__What the exercise asks__: A faithful copy of every record is needed here. Images must not appear in it.

__Records to use__:
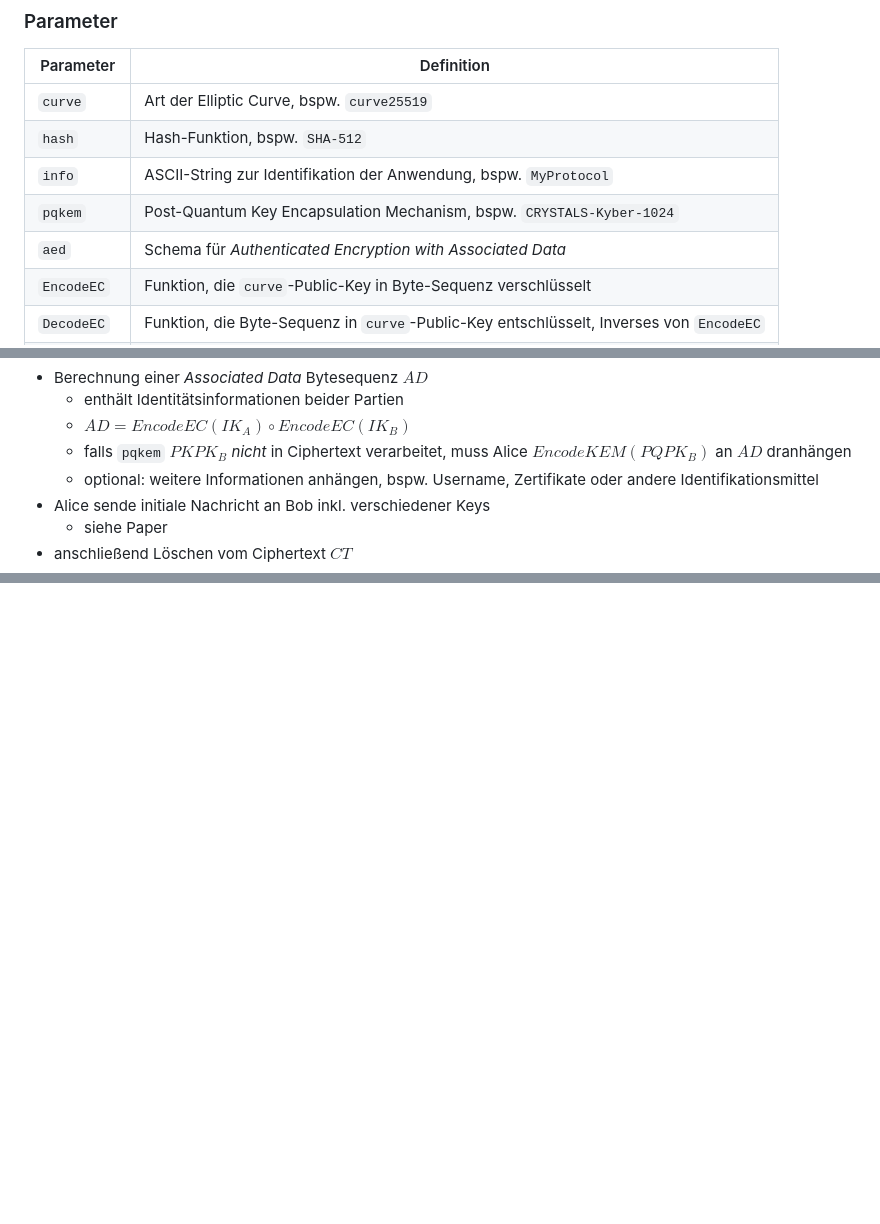
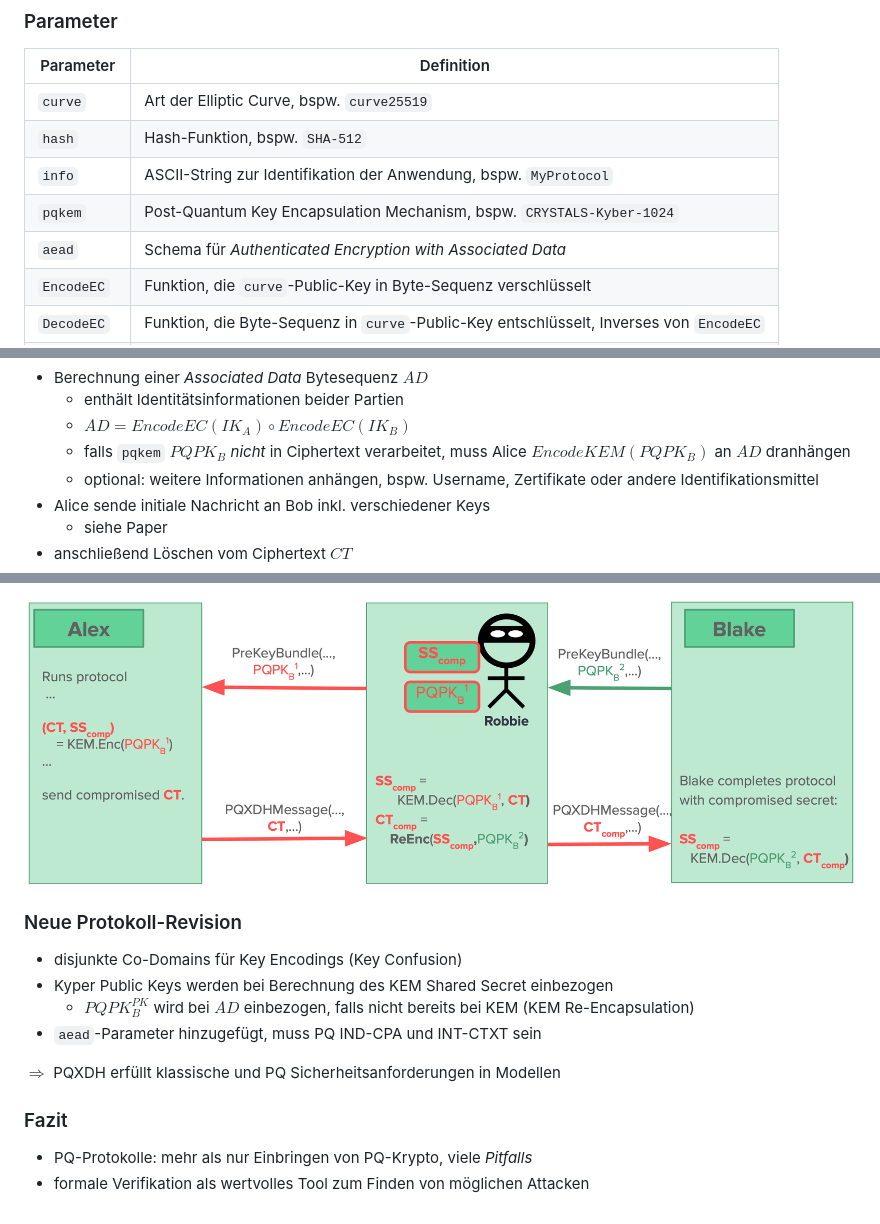
Before and after one commit to nicosrm/25-cry-spqr, a Markdown page: notes/key_generation.md, 3 parts joined by grey strips. Drawn GitHub-style; pictures changed too: assets/images/schmidt_pqxdh_kem_reencapsulation_attack.png (added); blank space fills up the shorter version.

```diff
--- a/notes/key_generation.md
+++ b/notes/key_generation.md
@@ -34,7 +34,7 @@
 | `hash` | Hash-Funktion, bspw. `SHA-512` |
 | `info` | ASCII-String zur Identifikation der Anwendung, bspw. `MyProtocol` |
 | `pqkem` | Post-Quantum Key Encapsulation Mechanism, bspw. `CRYSTALS-Kyber-1024` |
-| `aed` | Schema für _Authenticated Encryption with Associated Data_ |
+| `aead` | Schema für _Authenticated Encryption with Associated Data_ |
 | `EncodeEC` | Funktion, die `curve`-Public-Key in Byte-Sequenz verschlüsselt |
 | `DecodeEC` | Funktion, die Byte-Sequenz in `curve`-Public-Key entschlüsselt, Inverses von `EncodeEC` |
 | `EncodeKEM` | Funktion, die `pqkem`-PK in Byte-Sequenz verschlüsselt |
@@ -146,7 +146,7 @@
 - Berechnung einer _Associated Data_ Bytesequenz $AD$
     - enthält Identitätsinformationen beider Partien
     - $AD = EncodeEC(IK_A) \circ EncodeEC(IK_B)$
-    - falls `pqkem` $PKPK_B$ _nicht_ in Ciphertext verarbeitet, muss Alice $EncodeKEM(PQPK_B)$ an $AD$ dranhängen
+    - falls `pqkem` $PQPK_B$ _nicht_ in Ciphertext verarbeitet, muss Alice $EncodeKEM(PQPK_B)$ an $AD$ dranhängen
     - optional: weitere Informationen anhängen, bspw. Username, Zertifikate oder andere Identifikationsmittel
 - Alice sende initiale Nachricht an Bob inkl. verschiedener Keys
     - siehe Paper
@@ -218,0 +262,15 @@
+![KEM Re-Encapsulation Attack](../assets/images/schmidt_pqxdh_kem_reencapsulation_attack.png)
+
+### Neue Protokoll-Revision
+
+- disjunkte Co-Domains für Key Encodings (Key Confusion)
+- Kyper Public Keys werden bei Berechnung des KEM Shared Secret einbezogen
+    - $PQPK_B^{PK}$ wird bei $AD$ einbezogen, falls nicht bereits bei KEM (KEM Re-Encapsulation)
+- `aead`-Parameter hinzugefügt, muss PQ IND-CPA und INT-CTXT sein
+
+$\Rightarrow$ PQXDH erfüllt klassische und PQ Sicherheitsanforderungen in Modellen
+
+### Fazit
+
+- PQ-Protokolle: mehr als nur Einbringen von PQ-Krypto, viele _Pitfalls_
+- formale Verifikation als wertvolles Tool zum Finden von möglichen Attacken
```
Also changed, not shown: other parts of notes/key_generation.md (+43 -0 lines), assets/images/schmidt_pqxdh_design.png (added), 1 other file.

__Your response__:
Before and after one commit to nicosrm/25-cry-spqr, a Markdown page: notes/key_generation.md, 3 parts joined by grey strips. Drawn GitHub-style; pictures changed too: assets/images/schmidt_pqxdh_kem_reencapsulation_attack.png (added); blank space fills up the shorter version.

```diff
--- a/notes/key_generation.md
+++ b/notes/key_generation.md
@@ -34,7 +34,7 @@
 | `hash` | Hash-Funktion, bspw. `SHA-512` |
 | `info` | ASCII-String zur Identifikation der Anwendung, bspw. `MyProtocol` |
 | `pqkem` | Post-Quantum Key Encapsulation Mechanism, bspw. `CRYSTALS-Kyber-1024` |
-| `aed` | Schema für _Authenticated Encryption with Associated Data_ |
+| `aead` | Schema für _Authenticated Encryption with Associated Data_ |
 | `EncodeEC` | Funktion, die `curve`-Public-Key in Byte-Sequenz verschlüsselt |
 | `DecodeEC` | Funktion, die Byte-Sequenz in `curve`-Public-Key entschlüsselt, Inverses von `EncodeEC` |
 | `EncodeKEM` | Funktion, die `pqkem`-PK in Byte-Sequenz verschlüsselt |
@@ -146,7 +146,7 @@
 - Berechnung einer _Associated Data_ Bytesequenz $AD$
     - enthält Identitätsinformationen beider Partien
     - $AD = EncodeEC(IK_A) \circ EncodeEC(IK_B)$
-    - falls `pqkem` $PKPK_B$ _nicht_ in Ciphertext verarbeitet, muss Alice $EncodeKEM(PQPK_B)$ an $AD$ dranhängen
+    - falls `pqkem` $PQPK_B$ _nicht_ in Ciphertext verarbeitet, muss Alice $EncodeKEM(PQPK_B)$ an $AD$ dranhängen
     - optional: weitere Informationen anhängen, bspw. Username, Zertifikate oder andere Identifikationsmittel
 - Alice sende initiale Nachricht an Bob inkl. verschiedener Keys
     - siehe Paper
@@ -218,0 +262,15 @@
+![KEM Re-Encapsulation Attack](../assets/images/schmidt_pqxdh_kem_reencapsulation_attack.png)
+
+### Neue Protokoll-Revision
+
+- disjunkte Co-Domains für Key Encodings (Key Confusion)
+- Kyper Public Keys werden bei Berechnung des KEM Shared Secret einbezogen
+    - $PQPK_B^{PK}$ wird bei $AD$ einbezogen, falls nicht bereits bei KEM (KEM Re-Encapsulation)
+- `aead`-Parameter hinzugefügt, muss PQ IND-CPA und INT-CTXT sein
+
+$\Rightarrow$ PQXDH erfüllt klassische und PQ Sicherheitsanforderungen in Modellen
+
+### Fazit
+
+- PQ-Protokolle: mehr als nur Einbringen von PQ-Krypto, viele _Pitfalls_
+- formale Verifikation als wertvolles Tool zum Finden von möglichen Attacken
```
Also changed, not shown: other parts of notes/key_generation.md (+43 -0 lines), assets/images/schmidt_pqxdh_design.png (added), 1 other file.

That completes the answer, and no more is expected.